Task description:
Each line with the string "login" is to be copied from the records below.

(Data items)

____________

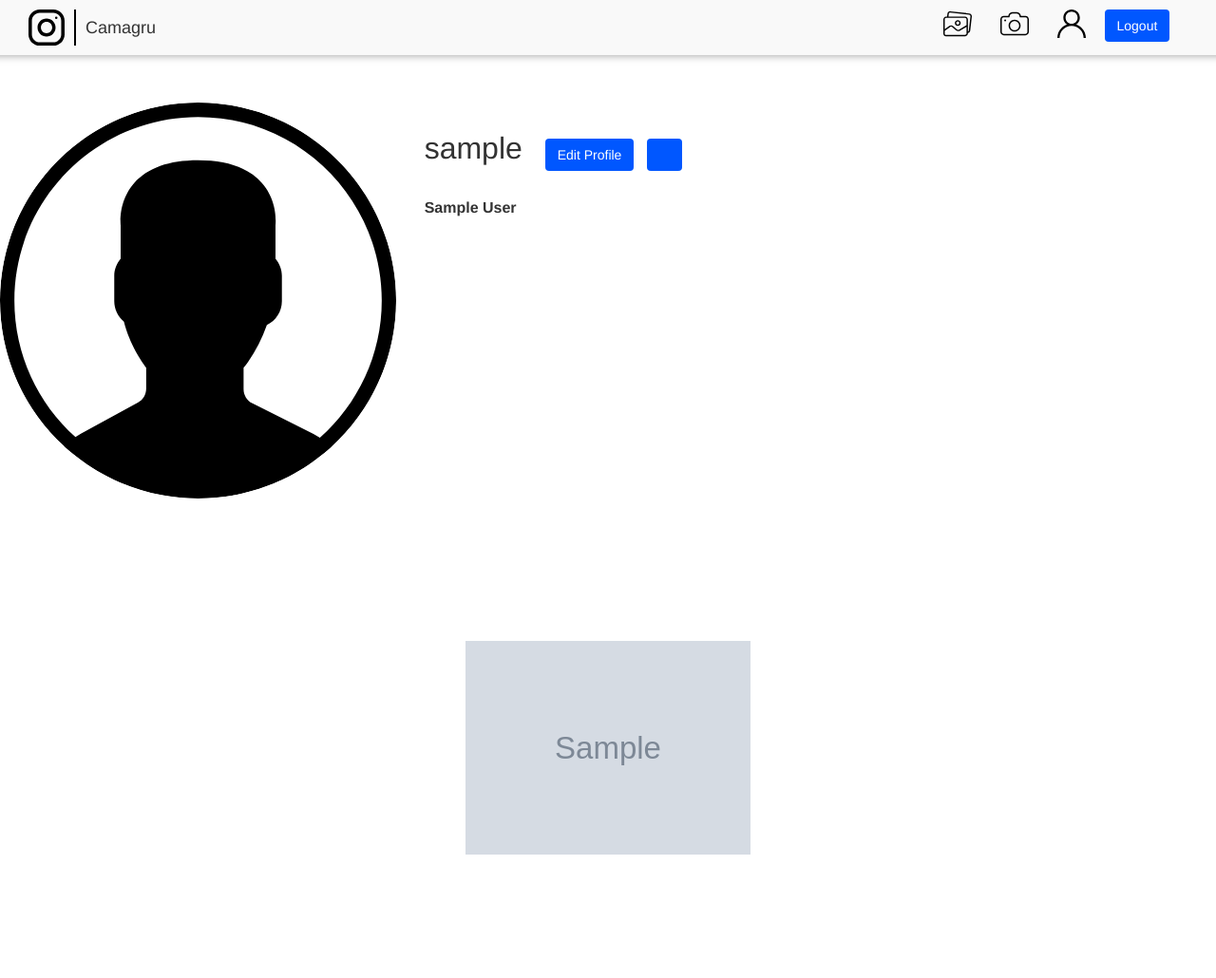
After one commit to mdichkou/42-Camagru, a PHP site: page /profile.php in a window 1280 px wide. The commit adds this page. Shown: the whole page at 95% size. Run offline with PHP 8.4, Linux system fonts and the light colour scheme; the visitor is signed in with stand-in values (Sample User, id 1); tables that the repository leaves empty or names only in its code hold one stand-in row (values such as "Sample post"); grey boxes marked "Sample" are stand-in pictures.

Commit message:
in progress ...

```diff
--- a/css/login.css
+++ b/css/login.css
@@ -1,4 +1,3 @@
-
 .topnav {
     display: flex;
     background-color: #f9f9f9;
@@ -54,7 +53,7 @@ img {
     margin-top: 20%;
 }
 .layout {
-    width: 1000px;
+    width: 100%;
     margin: 100px auto;
     text-align: center;
   }
@@ -82,6 +81,88 @@ img {
     box-shadow: 1px 1px 1px #babbbd;
     margin: 10px auto 0;
   }
+  .profile {
+    padding: 5rem 0;
+}
+
+.profile::after {
+    content: "";
+    display: block;
+    clear: both;
+}
+
+.profile-image {
+    float: left;
+    width: calc(33.333% - 1rem);
+    display: flex;
+    justify-content: center;
+    align-items: center;
+    margin-right: 3rem;
+}
+
+.profile-image img {
+    border-radius: 50%;
+}
+
+.profile-user-settings,
+.profile-stats,
+.profile-bio {
+    float: left;
+    width: calc(66.666% - 2rem);
+}
+
+.profile-user-settings {
+    margin-top: 1.1rem;
+}
+
+.profile-user-name {
+    display: inline-block;
+    font-size: 3.2rem;
+    font-weight: 300;
+}
+
+.profile-edit-btn {
+    font-size: 1.4rem;
+    line-height: 1.8;
+    border: 0.1rem solid #dbdbdb;
+    border-radius: 0.3rem;
+    padding: 0 2.4rem;
+    margin-left: 2rem;
+}
+
+.profile-settings-btn {
+    font-size: 2rem;
+    margin-left: 1rem;
+}
+
+.profile-stats {
+    margin-top: 2.3rem;
+}
+
+.profile-stats li {
+    display: inline-block;
+    font-size: 1.6rem;
+    line-height: 1.5;
+    margin-right: 4rem;
+    cursor: pointer;
+}
+
+.profile-stats li:last-of-type {
+    margin-right: 0;
+}
+
+.profile-bio {
+    font-size: 1.6rem;
+    font-weight: 400;
+    line-height: 1.5;
+    margin-top: 2.3rem;
+}
+
+.profile-real-name,
+.profile-stat-count,
+.profile-edit-btn {
+    font-weight: 600;
+}
   #player {
     width: 320px;
     height: 240px;
@@ -127,7 +208,25 @@ img {
       background-color: #337ab7;
       border-color: #2e6da4;
   }
+  body {
+    margin:0px;
+  }
   .ifra {
       margin-top: 10px;
       border: 0;
+      width: 100%;
   }
+  .gallery {
+    display: flex;
+    flex-wrap: wrap;
+    margin: -1rem -1rem;
+    padding-bottom: 3rem;
+}
+
+.gallery-item {
+    position: relative;
+    flex: 1 0 22rem;
+    margin: 1rem;
+    color: #fff;
+    cursor: pointer;
+}
--- /dev/null
+++ b/header.php
@@ -0,0 +1,16 @@
+<?php
+echo ' <div class="topnav row">
+<div class="logo col-sm-4">
+    <img src="img/instagram.svg" >
+    <h4 >Camagru</h4>
+</div>
+<div class="login col-sm-4 col-sm-offset-6">
+        <form  action="includes/logout.inc.php" method="post" class="icons">
+                <a href="home.php" ><img src="img/gallery.svg"alt=""></a>
+                <a href="camera.php" ><img src="img/camera.svg"alt=""></a>
+                <a  href="profile.php" ><img src="img/user.svg" alt=""></a>
+                <button type="submit" name="btnlogout" class="btn">Logout</button>
+        </form>
+</div>
+</div>';
+?>
--- a/index.php
+++ b/index.php
@@ -45,7 +45,7 @@ if (isset($_POST['btnsignup'])) {
     } else if ($app->isUsername($_POST['username'],$pdo)) {
         $register_error_message = 'Username is already in use!';
     } else {
-        $user_id = $app->Register($_POST['name'], $_POST['email'], $_POST['username'], $_POST['pwd'],$pdo);
+        $user_id = $app->Registre($_POST['username'], $_POST['pwd'], $_POST['email'], $_POST['name'],$pdo);
         $_SESSION['user_id'] = $user_id;
         header("Location: home.php");
     }
--- /dev/null
+++ b/profile.php
@@ -0,0 +1,51 @@
+<?php
+session_start();
+?>
+<!DOCTYPE html>
+<html>
+<head>
+    <link rel="stylesheet" type="text/css" media="screen" href="css/login.css" />
+    <link rel="stylesheet" type="text/css" media="screen" href="css/bootstrap.css" />
+    <meta name="viewport" content="width=device-width, initial-scale=1.0">
+</head>
+<body>
+<?php include 'header.php';?>
+<?php
+include("config/setup.php");
+$req = $pdo->prepare("SELECT * FROM `users` WHERE id = ?");
+$req->execute([$_SESSION['user_id']]);
+$res = $req->fetch();
+echo '<div class="profile">
+<div class="profile-image">
+				<img src="img/pdp.svg" alt="">
+			</div>
+<div class="profile-user-settings">
+    <h1 class="profile-user-name">'.$res['username'].'</h1>
+    <button class="btn profile-edit-btn">Edit Profile</button>
+    <button class="btn profile-settings-btn" aria-label="profile settings"><i class="fas fa-cog" aria-hidden="true"></i></button>
+</div>
+<div class="profile-bio">
+
+				<p><span class="profile-real-name">'.$res['name'].'</span>
+			</div>
+</div>';
+?>
+<div class="layout" >
+    <div class="gallery">
+  <?php
+  include("config/setup.php");
+  $req = $pdo->prepare("SELECT * FROM `images` WHERE userid = ? ORDER BY `images`.`creating_date` ASC");
+  $req->execute([$_SESSION['user_id']]);
+  $i = 0;
+  while ($i < $req->rowCount())
+  {
+    $res = $req->fetch();
+    $name = $res['img_name'];
+    echo '<div class="gallery-item"><img width="300px" src="'.$name.'"/></div>';
+    $i++;
+  }
+  ?>
+  </div>
+  </div>
+</body>
+</html>
```
Also changed, not shown: api/save_image.php (+7 -30 lines), camera.php (+4 -7 lines), galerie.php (deleted, +0 -12 lines), home.php (+16 -14 lines), js/camera.js (+28 -87 lines), images/05_05_2019_16_50_11-1557075011-3.png (added), images/05_05_2019_16_50_20-1557075020-3.png (added), images/05_05_2019_16_50_26-1557075026-3.png (added), images/05_05_2019_19_09_08-1557083348-3.png (added), images/05_05_2019_20_27_07-1557088027-3.png (added), img/gallery.svg (added), img/pdp.svg (added), 2 other files.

____________

Exercise output:
--- a/css/login.css
+++ b/css/login.css
+<div class="login col-sm-4 col-sm-offset-6">
+    <link rel="stylesheet" type="text/css" media="screen" href="css/login.css" />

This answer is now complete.